Kerala has a traffic problem. The small Indian state, with a population of over 33 million, suffers around 40,000 accidents per year, with thousands of fatalities. Road safety is a major concern for the people of Kerala. Authorities have taken an innovative approach toward improving road safety and toward saving lives. Kerala Road Safety Hackathon is a partnership initiative between the World Bank, IFC and AXA, in association with the Kerala Road Safety Authority and Department of Information Technology, supported by AngelHack and GTech and will take place on August 15th. They’re drawing on the creative energy and competitive spirit of the world’s software and technology experts; the field is set for what has the potential to be a remarkable display of international cooperation, innovation and humanitarian spirit.
Road Safety in Kerala
First, we should go over the road safety situation in Kerala. Of the 29 states in India, Kerala is rated the third highest in road accident risk. An average day sees 11 fatalities and 50 serious injuries, with pedestrians, cyclists and motorcycle/moped riders suffering the large proportion of injuries and deaths. Forty percent of the two-wheeled vehicles in the state are involved in road accidents every year. Overall statistics frame the unsafe traffic conditions in Kerala — in 2011, there were 4,145 fatalities and 40,709 reported accidents. The problem is a significant drain on the local population, and solving it is a major long-term goal for Keralan authorities.
One might be forgiven for thinking that Kerala is a lost cause, but that’s not the case at all. Some progress is already being made, but there is still a long way to go. Road accidents in Kerala have been displaying an interesting but unfortunate trend. Even though the overall number of accidents has started to fall, there has been an increase in fatalities. The question is, “Why are there fewer accidents but more deaths?” The local authorities have tried conventional approaches to improve road safety, such as installing speed cameras and implementing stern enforcement measures, but their attempts at curbing fatal accident rates haven’t stemmed the tide. It might even be that their new enforcement methods are in some way at the heart of rising fatality rates, but the general impression is that current measures are insufficient and need significant changes.
Tech Solutions to the Rescue
This is where the World Bank partnership comes into play. The ability of tech solutions to solve old problems that have proven frustrating or impossible to overcome is well known, and the rising status of the Indian technology sector provides an amazing springboard for the resources and support provided by the World Bank and its co-sponsors. In addition to the World Bank, IFC and AXA, the hackathon is backed by the Kerala Road Safety Authority, the Department of Information Technology and supported by AngelHack and GTech (Industry Partner). The expected developer turnout is between 125 and 150 talented experts from across India, coming together for a two-day session to build working technology and software solutions for local road safety.
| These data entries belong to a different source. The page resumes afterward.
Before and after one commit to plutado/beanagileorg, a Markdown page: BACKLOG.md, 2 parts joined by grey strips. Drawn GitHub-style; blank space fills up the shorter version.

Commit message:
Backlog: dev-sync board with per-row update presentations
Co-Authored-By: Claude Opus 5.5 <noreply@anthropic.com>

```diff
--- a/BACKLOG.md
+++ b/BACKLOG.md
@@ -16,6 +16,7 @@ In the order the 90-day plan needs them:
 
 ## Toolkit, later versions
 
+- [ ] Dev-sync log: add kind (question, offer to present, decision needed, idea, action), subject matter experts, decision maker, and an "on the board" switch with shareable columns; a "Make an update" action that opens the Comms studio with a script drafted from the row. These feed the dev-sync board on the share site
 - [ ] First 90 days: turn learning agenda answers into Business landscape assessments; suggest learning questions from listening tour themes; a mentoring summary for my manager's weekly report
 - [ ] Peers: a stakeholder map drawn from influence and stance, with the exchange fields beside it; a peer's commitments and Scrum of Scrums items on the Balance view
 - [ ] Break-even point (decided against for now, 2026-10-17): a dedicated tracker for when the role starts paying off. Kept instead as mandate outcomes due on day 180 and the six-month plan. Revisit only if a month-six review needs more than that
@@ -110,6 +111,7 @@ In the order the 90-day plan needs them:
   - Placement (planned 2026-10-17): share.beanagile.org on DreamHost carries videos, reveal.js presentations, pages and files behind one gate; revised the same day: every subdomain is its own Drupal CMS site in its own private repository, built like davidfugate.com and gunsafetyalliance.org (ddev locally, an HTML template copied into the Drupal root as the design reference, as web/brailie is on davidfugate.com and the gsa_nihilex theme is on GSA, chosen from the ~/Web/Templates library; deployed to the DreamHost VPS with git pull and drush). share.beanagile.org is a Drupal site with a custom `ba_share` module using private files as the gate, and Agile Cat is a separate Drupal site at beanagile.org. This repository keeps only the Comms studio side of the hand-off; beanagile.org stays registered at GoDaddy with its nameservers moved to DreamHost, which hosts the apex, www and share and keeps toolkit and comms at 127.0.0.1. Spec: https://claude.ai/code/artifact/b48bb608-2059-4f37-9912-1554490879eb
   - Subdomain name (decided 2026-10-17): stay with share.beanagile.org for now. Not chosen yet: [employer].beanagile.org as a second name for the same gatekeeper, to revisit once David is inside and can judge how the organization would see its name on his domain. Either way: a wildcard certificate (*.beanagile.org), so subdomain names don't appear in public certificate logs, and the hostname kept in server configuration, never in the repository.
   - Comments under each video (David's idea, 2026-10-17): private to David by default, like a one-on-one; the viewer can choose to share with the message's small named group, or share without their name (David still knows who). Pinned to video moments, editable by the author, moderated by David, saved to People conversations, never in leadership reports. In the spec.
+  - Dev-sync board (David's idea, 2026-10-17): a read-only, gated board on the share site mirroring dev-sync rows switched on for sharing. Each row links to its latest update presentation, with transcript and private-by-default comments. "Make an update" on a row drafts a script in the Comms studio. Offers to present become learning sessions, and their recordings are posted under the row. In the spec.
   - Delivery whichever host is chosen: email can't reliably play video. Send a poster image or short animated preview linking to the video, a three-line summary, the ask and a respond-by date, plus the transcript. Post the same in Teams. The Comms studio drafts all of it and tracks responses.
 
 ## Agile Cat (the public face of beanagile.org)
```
Saving lives is the goal of this hackathon, and the backers are putting their money where their hearts are. Road Safety Commissioner R. Sreelekha has said that all solutions developed by the hackathon will be passed on to the public free of charge. The goal is to focus completely on solutions in the form of inexpensive gadgets and software that can be installed in vehicles. Four major concepts play a role in directing their efforts: engineering, enforcement, education and emergency care management. By targeting these four concepts that encompass the entire arena of road safety from the classroom to the hospital, the hackathon partnership hopes to cover all the foundations contributing to road accidents and subsequent fatalities. If they manage to create viable solutions, the results should be present on Kerala’s roads within six months. Following successful introduction to the population at large, it is hoped that the road situation will be on a new, and much more effective, path towards improved safety.
Inspirational initiatives like the Kerala Road Safety Hackathon should be taken to heart. As technology professionals, we have an amazing opportunity to create new and cost-effective solutions that can improve the lives of millions. Kerala has the advantage of a network of wealthy backers with its hackathon, which represents one of many possible paths towards development of solutions. More traditional paths, such as those found in the corporate environment, also play a role. But we should never limit ourselves to cooperation with financial and tech giants.
We’ve all heard the cliched motivational stories of garage-based startups and local success stories. Problems like those faced in Kerala are prevalent everywhere in the world, and we don’t have to wait for authorities or leadership to make solutions of our own. For every major developers conference and tech convention, there are thousands of smaller moments in time when people who are intimately aware of local problems cross paths. Find a local hackerspace, go to a meetup or approach a sponsor. Find a need and fill it.
Kerala is about to experience an unprecedented event for developers and industry experts. On August 22, 2015, there is major potential for a positive change in the traffic conditions of one of India’s most dangerous states for drivers. The potential for this kind of action to take place around the world is phenomenal, and in many ways it is already being put into action every day. There are always local problems that can be solved in innovative ways by the new approaches offered by software and technology.